Miniature of Marie Antoinette naked?
Would this miniature represent the young Queen of France, only dressed in a sheer veil? This is the intriguing question begged by the superb exhibition of late 18th century miniatures at Philip Mould Gallery in London.
The exhibition Miniatures from the Time of Marie Antoinette offers an exceptional opportunity to view the delicate treasures of Tansey Collection, kept in Germany and usually closed to the public.
So by all means if you happen to be in London, and have any interest in 18th century art and history, pay the Philip Mould gallery a visit. Be prompt too, because the show closes very soon, on 13 November!
To go back to the alleged Marie Antoinette miniature, what are the grounds for the identification of the sitter with the Queen? For one thing, it is the work of court miniaturist Ignazio Pio Vittoriano Campana, known to have painted portraits of ladies of Marie Antoinette’s close circle.
More to the point, the nautical character of the work is obvious (more…)
Marie-Antoinette “en gaulle” by Vigee-Lebrun
Truth be told, Marie-Antoinette as a teenager and young woman very much enjoyed the outrageous hairstyles of her time, and during all of her years at Versailles she had to wear the court dress for all formal occasions.
But it is true that, as her taste matured, she came to appreciate the freedom of simple linen dresses. She even had her portrait painted in one of those by her favorite artist, Elisabeth Vigée-Lebrun (left.)
Alas, that painting, to our modern eye far more modest than the low-cut court gowns, created a full-blown scandal: the Queen had herself painted in her chemise!

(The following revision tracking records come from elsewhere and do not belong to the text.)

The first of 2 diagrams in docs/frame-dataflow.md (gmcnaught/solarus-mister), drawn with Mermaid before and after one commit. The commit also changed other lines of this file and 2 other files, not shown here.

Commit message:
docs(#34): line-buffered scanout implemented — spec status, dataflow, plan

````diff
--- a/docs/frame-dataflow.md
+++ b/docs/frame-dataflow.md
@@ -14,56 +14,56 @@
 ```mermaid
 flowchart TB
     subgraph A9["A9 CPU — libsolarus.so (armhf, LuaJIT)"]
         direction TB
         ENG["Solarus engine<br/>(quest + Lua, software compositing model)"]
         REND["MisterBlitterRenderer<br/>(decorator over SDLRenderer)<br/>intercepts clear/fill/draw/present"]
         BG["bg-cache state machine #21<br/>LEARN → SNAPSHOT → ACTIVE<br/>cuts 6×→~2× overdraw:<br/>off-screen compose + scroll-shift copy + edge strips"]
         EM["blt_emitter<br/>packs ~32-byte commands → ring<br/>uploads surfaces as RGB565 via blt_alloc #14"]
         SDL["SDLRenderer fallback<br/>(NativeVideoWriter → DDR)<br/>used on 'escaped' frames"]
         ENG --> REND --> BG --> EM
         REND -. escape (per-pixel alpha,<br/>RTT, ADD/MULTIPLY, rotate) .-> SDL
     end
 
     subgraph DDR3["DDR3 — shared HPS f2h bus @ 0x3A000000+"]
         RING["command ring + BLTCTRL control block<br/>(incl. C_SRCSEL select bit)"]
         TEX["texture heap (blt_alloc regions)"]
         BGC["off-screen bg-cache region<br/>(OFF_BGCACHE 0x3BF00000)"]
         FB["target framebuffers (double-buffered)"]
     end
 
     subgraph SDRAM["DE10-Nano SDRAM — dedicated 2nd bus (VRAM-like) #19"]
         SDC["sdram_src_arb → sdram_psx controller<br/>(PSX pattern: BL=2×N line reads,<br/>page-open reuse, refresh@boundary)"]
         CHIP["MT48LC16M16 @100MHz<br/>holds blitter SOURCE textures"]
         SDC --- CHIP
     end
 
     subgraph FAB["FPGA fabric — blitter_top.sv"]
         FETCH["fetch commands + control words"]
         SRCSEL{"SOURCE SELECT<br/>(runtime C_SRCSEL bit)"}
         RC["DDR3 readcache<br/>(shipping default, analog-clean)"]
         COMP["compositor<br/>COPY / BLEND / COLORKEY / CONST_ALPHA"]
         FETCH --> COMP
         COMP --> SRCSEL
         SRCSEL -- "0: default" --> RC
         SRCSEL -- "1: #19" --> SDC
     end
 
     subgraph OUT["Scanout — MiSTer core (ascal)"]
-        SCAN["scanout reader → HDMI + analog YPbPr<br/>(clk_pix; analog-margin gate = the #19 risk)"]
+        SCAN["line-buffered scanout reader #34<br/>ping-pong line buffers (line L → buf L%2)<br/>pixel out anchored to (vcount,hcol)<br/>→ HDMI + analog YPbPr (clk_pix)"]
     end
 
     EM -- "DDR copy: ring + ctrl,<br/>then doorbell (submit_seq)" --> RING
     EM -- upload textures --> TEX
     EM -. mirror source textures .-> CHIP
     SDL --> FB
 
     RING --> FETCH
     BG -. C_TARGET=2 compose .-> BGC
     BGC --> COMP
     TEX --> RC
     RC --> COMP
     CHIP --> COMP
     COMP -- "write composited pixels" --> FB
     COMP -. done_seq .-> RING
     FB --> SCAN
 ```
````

Imagine, to have an idea of the uproar at the time, the stunned reaction if we were to behold a portrait of the First Lady in her undergarments (more…)